● **Prompt**: Type out every line of the data again, exactly.
··· Record extracts ···
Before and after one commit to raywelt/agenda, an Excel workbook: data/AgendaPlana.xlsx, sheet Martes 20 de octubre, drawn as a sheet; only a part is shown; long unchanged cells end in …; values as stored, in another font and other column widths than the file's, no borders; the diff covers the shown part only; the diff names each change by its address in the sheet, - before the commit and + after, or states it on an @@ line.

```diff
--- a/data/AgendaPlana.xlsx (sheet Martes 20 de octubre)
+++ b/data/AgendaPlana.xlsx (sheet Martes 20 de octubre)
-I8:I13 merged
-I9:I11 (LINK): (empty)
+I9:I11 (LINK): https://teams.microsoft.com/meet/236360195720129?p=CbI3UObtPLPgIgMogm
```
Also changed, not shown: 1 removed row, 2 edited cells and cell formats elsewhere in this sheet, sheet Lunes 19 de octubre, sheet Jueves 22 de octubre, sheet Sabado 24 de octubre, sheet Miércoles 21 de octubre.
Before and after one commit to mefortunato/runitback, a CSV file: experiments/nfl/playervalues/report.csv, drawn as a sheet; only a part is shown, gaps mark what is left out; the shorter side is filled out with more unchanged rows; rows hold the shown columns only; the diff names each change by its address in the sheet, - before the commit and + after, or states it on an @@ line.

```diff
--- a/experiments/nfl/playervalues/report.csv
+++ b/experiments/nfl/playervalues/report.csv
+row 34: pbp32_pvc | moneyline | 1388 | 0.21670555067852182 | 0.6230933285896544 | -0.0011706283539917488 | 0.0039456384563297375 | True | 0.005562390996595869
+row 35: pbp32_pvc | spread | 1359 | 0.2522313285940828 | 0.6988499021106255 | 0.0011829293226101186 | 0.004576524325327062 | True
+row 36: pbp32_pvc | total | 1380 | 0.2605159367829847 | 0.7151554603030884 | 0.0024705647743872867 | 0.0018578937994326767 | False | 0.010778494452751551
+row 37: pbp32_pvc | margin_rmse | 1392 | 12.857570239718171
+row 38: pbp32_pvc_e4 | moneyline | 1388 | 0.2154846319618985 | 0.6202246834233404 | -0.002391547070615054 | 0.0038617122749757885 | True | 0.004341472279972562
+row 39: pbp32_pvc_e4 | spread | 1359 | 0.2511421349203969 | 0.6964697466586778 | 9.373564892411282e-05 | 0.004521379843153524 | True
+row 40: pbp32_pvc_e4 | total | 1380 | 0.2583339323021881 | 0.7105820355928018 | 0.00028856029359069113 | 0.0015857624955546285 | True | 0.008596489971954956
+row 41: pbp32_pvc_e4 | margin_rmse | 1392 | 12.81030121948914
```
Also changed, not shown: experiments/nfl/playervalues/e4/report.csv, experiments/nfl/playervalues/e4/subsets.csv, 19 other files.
···
● **Problem solution**:
Before and after one commit to raywelt/agenda, an Excel workbook: data/AgendaPlana.xlsx, sheet Martes 20 de octubre, drawn as a sheet; only a part is shown; long unchanged cells end in …; values as stored, in another font and other column widths than the file's, no borders; the diff covers the shown part only; the diff names each change by its address in the sheet, - before the commit and + after, or states it on an @@ line.

```diff
--- a/data/AgendaPlana.xlsx (sheet Martes 20 de octubre)
+++ b/data/AgendaPlana.xlsx (sheet Martes 20 de octubre)
-I8:I13 merged
-I9:I11 (LINK): (empty)
+I9:I11 (LINK): https://teams.microsoft.com/meet/236360195720129?p=CbI3UObtPLPgIgMogm
```
Also changed, not shown: 1 removed row, 2 edited cells and cell formats elsewhere in this sheet, sheet Lunes 19 de octubre, sheet Jueves 22 de octubre, sheet Sabado 24 de octubre, sheet Miércoles 21 de octubre.
Before and after one commit to mefortunato/runitback, a CSV file: experiments/nfl/playervalues/report.csv, drawn as a sheet; only a part is shown, gaps mark what is left out; the shorter side is filled out with more unchanged rows; rows hold the shown columns only; the diff names each change by its address in the sheet, - before the commit and + after, or states it on an @@ line.

```diff
--- a/experiments/nfl/playervalues/report.csv
+++ b/experiments/nfl/playervalues/report.csv
+row 34: pbp32_pvc | moneyline | 1388 | 0.21670555067852182 | 0.6230933285896544 | -0.0011706283539917488 | 0.0039456384563297375 | True | 0.005562390996595869
+row 35: pbp32_pvc | spread | 1359 | 0.2522313285940828 | 0.6988499021106255 | 0.0011829293226101186 | 0.004576524325327062 | True
+row 36: pbp32_pvc | total | 1380 | 0.2605159367829847 | 0.7151554603030884 | 0.0024705647743872867 | 0.0018578937994326767 | False | 0.010778494452751551
+row 37: pbp32_pvc | margin_rmse | 1392 | 12.857570239718171
+row 38: pbp32_pvc_e4 | moneyline | 1388 | 0.2154846319618985 | 0.6202246834233404 | -0.002391547070615054 | 0.0038617122749757885 | True | 0.004341472279972562
+row 39: pbp32_pvc_e4 | spread | 1359 | 0.2511421349203969 | 0.6964697466586778 | 9.373564892411282e-05 | 0.004521379843153524 | True
+row 40: pbp32_pvc_e4 | total | 1380 | 0.2583339323021881 | 0.7105820355928018 | 0.00028856029359069113 | 0.0015857624955546285 | True | 0.008596489971954956
+row 41: pbp32_pvc_e4 | margin_rmse | 1392 | 12.81030121948914
```
Also changed, not shown: experiments/nfl/playervalues/e4/report.csv, experiments/nfl/playervalues/e4/subsets.csv, 19 other files.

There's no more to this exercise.